Dataset records START

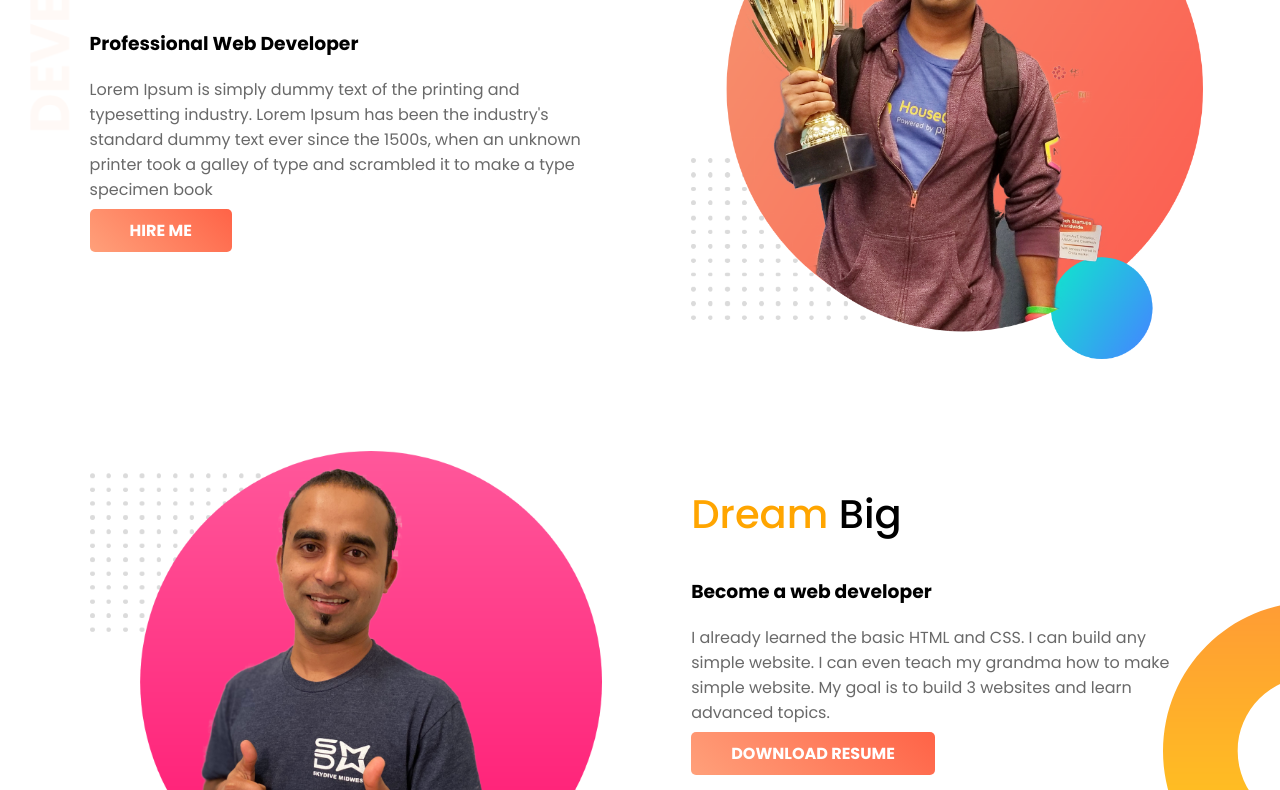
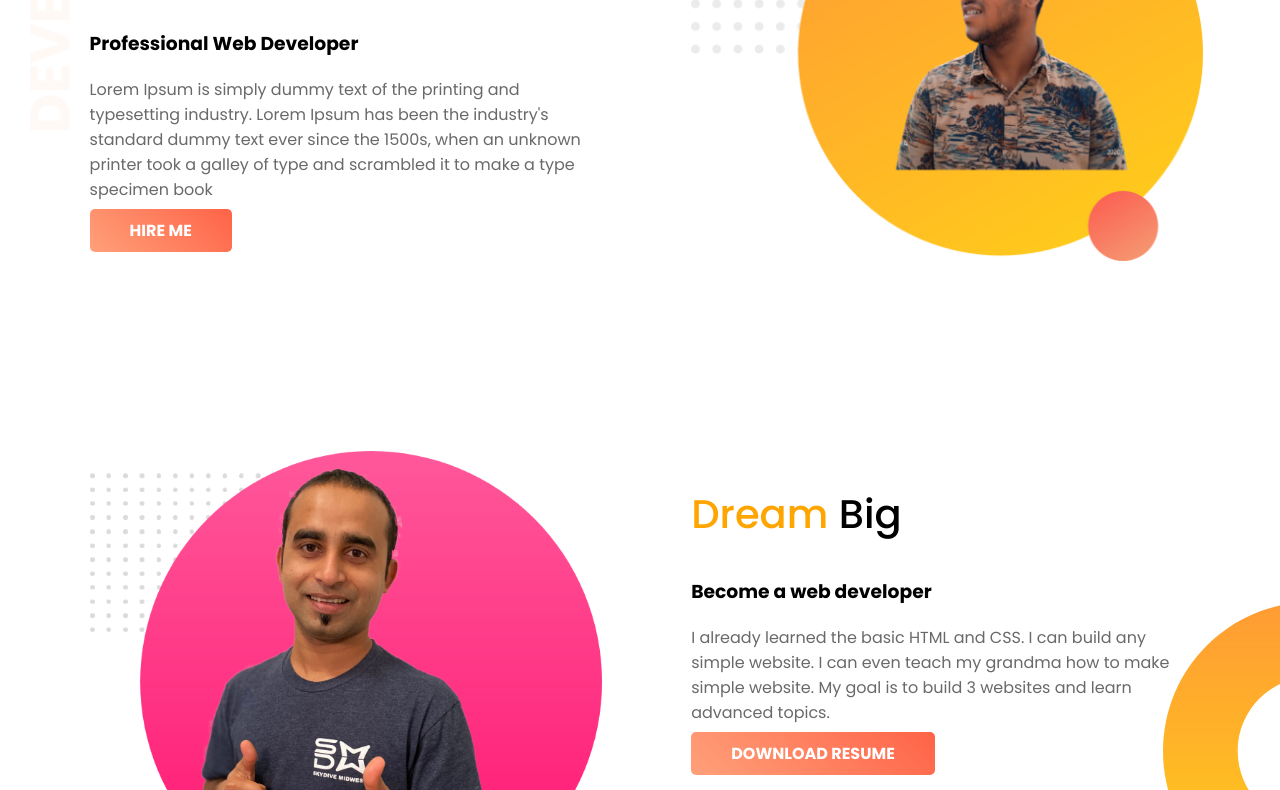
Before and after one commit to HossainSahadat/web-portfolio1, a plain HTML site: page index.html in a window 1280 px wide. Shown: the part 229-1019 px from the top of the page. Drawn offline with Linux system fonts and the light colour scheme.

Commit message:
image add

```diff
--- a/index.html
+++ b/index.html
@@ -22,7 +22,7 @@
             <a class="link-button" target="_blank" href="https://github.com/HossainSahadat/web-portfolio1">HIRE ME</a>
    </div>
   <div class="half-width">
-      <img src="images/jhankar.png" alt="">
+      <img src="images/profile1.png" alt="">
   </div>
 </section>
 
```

Dataset records END

Task statement - Each record above must be returned exactly as written, with its pictures omitted.

Task result -
Before and after one commit to HossainSahadat/web-portfolio1, a plain HTML site: page index.html in a window 1280 px wide. Shown: the part 229-1019 px from the top of the page. Drawn offline with Linux system fonts and the light colour scheme.

Commit message:
image add

```diff
--- a/index.html
+++ b/index.html
@@ -22,7 +22,7 @@
             <a class="link-button" target="_blank" href="https://github.com/HossainSahadat/web-portfolio1">HIRE ME</a>
    </div>
   <div class="half-width">
-      <img src="images/jhankar.png" alt="">
+      <img src="images/profile1.png" alt="">
   </div>
 </section>
 
```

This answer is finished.